There are a number of reasons why a person may decide to take their own life; it is often ambiguous and unclear to others, and sometimes unclear to the person suffering. For many men, it may stem from issues of internalised rage and anger resulting from existing trauma, such as abuse, or feelings of utter hopelessness and an inability (or a lack of desire) to cope with life – depression. Nonetheless, it’s essential to ensure that people feel supported before mental health issues reach a crisis stage. Charities such as Young Minds fight for preventative strategies at earlier stages in young people’s lives, where they are particularly vulnerable to suffering from mental health issues.
The stigma around men, masculinity and mental health will only begin to change once the shaming and silencing of men who suffer from it ends. We need to have more men who are open and expressive about their experiences and struggles with mental health, but also their everyday experiences, not just the struggles. The more men and boys are allowed to express themselves, especially in an emotional way, without judgement (from other men, in particular), the sooner we will see a positive change. This needs to happen from boyhood. In the documentary on boyhood and masculinity, The Mask You Live In, Dr. Niobe Way claims ‘at the exact age we begin to hear emotional language disappear in boy’s narrative in the national data, that’s exactly the age boys begin to have suicide rates higher by five times than girls’.
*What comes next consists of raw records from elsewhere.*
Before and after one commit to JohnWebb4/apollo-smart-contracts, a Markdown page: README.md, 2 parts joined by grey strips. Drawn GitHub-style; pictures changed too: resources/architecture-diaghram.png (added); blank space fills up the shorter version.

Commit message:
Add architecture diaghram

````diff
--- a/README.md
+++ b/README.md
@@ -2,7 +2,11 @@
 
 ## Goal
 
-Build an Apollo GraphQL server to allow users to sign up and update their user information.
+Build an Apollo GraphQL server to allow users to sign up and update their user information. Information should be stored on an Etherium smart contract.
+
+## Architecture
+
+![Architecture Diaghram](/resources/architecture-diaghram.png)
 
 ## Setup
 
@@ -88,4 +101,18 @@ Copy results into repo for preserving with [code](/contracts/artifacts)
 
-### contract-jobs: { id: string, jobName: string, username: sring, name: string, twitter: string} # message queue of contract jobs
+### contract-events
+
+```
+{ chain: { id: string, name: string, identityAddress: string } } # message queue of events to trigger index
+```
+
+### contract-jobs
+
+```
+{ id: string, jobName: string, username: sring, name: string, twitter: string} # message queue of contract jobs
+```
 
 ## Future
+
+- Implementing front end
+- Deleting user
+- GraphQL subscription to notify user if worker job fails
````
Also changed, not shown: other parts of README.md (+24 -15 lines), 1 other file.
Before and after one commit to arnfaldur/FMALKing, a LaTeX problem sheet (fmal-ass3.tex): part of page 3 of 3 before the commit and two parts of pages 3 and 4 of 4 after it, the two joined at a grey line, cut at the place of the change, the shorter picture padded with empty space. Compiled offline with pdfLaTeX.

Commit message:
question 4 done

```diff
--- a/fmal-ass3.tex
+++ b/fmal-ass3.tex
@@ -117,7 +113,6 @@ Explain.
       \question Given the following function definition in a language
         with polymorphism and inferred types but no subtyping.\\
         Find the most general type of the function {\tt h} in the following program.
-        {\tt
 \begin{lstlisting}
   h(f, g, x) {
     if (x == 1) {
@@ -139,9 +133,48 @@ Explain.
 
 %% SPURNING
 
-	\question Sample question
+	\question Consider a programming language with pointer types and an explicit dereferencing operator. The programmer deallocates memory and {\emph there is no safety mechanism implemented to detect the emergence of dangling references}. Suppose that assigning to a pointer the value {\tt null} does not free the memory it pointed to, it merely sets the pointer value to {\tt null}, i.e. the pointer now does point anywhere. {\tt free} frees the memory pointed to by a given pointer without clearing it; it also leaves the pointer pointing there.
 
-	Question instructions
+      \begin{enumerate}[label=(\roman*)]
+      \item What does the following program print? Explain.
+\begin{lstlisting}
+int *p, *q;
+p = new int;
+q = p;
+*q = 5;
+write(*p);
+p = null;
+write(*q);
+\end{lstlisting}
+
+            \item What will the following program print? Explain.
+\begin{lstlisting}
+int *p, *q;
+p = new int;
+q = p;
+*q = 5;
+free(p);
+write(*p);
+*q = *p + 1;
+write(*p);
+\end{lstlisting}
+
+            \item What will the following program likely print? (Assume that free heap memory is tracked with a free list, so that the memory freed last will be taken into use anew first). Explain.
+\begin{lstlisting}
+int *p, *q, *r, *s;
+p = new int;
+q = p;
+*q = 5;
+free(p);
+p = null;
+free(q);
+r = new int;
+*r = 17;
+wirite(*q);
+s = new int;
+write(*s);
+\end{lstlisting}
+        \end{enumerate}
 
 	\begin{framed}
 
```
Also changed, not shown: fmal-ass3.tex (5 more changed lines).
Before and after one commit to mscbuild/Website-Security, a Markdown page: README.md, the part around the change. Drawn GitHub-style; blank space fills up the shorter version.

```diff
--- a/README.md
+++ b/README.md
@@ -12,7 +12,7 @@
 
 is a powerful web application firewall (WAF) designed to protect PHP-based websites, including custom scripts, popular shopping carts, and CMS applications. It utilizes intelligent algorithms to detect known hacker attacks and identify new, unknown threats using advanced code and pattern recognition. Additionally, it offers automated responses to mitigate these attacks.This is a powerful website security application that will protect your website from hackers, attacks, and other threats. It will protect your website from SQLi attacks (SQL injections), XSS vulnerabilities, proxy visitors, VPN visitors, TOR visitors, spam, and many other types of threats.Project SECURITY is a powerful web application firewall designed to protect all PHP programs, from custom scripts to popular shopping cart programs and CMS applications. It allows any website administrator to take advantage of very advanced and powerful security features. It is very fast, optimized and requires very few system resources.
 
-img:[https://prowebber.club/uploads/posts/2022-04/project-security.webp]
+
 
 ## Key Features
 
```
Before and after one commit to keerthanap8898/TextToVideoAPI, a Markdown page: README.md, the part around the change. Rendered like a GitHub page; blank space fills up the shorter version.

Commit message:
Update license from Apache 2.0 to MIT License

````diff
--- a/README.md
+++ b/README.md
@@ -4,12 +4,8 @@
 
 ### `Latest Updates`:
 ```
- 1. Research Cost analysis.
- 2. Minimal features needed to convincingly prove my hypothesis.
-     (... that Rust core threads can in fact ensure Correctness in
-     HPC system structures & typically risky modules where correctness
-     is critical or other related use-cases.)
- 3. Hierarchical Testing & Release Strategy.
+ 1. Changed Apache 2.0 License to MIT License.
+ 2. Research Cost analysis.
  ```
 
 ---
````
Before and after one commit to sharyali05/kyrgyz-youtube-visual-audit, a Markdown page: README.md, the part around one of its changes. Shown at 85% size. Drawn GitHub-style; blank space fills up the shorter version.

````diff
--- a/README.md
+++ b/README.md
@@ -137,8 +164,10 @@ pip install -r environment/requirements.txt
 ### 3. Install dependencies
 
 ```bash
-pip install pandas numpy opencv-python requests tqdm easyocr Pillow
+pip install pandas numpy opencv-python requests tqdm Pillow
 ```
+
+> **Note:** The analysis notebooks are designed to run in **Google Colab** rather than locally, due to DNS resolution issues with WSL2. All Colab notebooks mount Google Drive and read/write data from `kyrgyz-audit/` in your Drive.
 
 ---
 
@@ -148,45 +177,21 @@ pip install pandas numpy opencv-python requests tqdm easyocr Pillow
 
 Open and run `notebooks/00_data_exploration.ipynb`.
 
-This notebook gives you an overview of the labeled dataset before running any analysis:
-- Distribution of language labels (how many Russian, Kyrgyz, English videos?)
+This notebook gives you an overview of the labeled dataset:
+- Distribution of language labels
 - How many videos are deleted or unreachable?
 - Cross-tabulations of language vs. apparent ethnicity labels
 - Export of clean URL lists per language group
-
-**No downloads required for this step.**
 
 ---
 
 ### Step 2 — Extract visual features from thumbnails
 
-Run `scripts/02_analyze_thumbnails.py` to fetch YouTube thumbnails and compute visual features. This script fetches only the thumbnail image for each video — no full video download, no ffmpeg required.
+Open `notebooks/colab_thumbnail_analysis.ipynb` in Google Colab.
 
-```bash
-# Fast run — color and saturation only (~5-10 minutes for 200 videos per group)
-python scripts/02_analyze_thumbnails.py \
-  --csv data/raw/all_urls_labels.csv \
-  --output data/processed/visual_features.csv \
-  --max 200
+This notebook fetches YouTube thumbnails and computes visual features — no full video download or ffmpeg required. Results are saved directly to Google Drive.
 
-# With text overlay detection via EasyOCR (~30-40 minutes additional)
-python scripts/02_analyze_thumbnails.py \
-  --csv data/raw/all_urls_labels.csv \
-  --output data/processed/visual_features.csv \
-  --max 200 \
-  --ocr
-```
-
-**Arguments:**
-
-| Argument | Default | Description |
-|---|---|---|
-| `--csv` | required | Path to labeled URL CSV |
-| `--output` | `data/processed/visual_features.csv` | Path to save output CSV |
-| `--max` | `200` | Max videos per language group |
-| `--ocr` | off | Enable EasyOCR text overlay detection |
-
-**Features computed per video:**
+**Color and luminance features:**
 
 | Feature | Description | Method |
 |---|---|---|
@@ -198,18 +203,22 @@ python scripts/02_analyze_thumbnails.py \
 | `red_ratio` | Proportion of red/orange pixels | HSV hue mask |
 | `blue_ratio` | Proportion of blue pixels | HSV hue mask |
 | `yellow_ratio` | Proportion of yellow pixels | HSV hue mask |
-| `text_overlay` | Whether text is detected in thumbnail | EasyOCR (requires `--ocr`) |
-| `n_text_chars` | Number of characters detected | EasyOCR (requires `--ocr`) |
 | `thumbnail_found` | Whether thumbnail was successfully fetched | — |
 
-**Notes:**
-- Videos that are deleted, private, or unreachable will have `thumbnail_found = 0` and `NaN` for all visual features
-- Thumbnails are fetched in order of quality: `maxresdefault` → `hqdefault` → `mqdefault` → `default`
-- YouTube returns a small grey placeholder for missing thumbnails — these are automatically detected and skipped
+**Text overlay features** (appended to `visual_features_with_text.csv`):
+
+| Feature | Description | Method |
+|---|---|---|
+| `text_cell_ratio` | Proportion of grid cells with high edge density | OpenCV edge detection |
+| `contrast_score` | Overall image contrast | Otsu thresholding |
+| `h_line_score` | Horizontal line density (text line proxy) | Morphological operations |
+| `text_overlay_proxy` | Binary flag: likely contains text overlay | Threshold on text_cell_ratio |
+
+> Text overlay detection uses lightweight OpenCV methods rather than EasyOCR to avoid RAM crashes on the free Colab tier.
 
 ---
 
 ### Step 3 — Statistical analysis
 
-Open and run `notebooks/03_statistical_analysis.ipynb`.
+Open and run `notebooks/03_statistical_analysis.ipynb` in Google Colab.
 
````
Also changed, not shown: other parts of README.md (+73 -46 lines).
Writing poetry and keeping a diary helped me so much with my own mental health struggles, expressing myself and under- standing my thoughts. Where I thought I had no one to talk to, or did not feel comfortable speaking to anyone else – largely due to the fact that I was concerned about being judged or not being understood – I would write in my diary. I would express myself through writing, and that kind of expression, although not an absolute solution, did help alleviate some of the burdens I faced at the time. A lot of men need this open, expressive medium as well as communal support. We need to stop treating mental health and all the illnesses that fall under it such as depression and suicide as isolated incidents and come together to support one another, free of judgement, in spaces that are safe, loving and transformative. Above all, we need to challenge the cuts being made to health services, fighting for everyone to have adequate access to treatment, which can be lifesaving.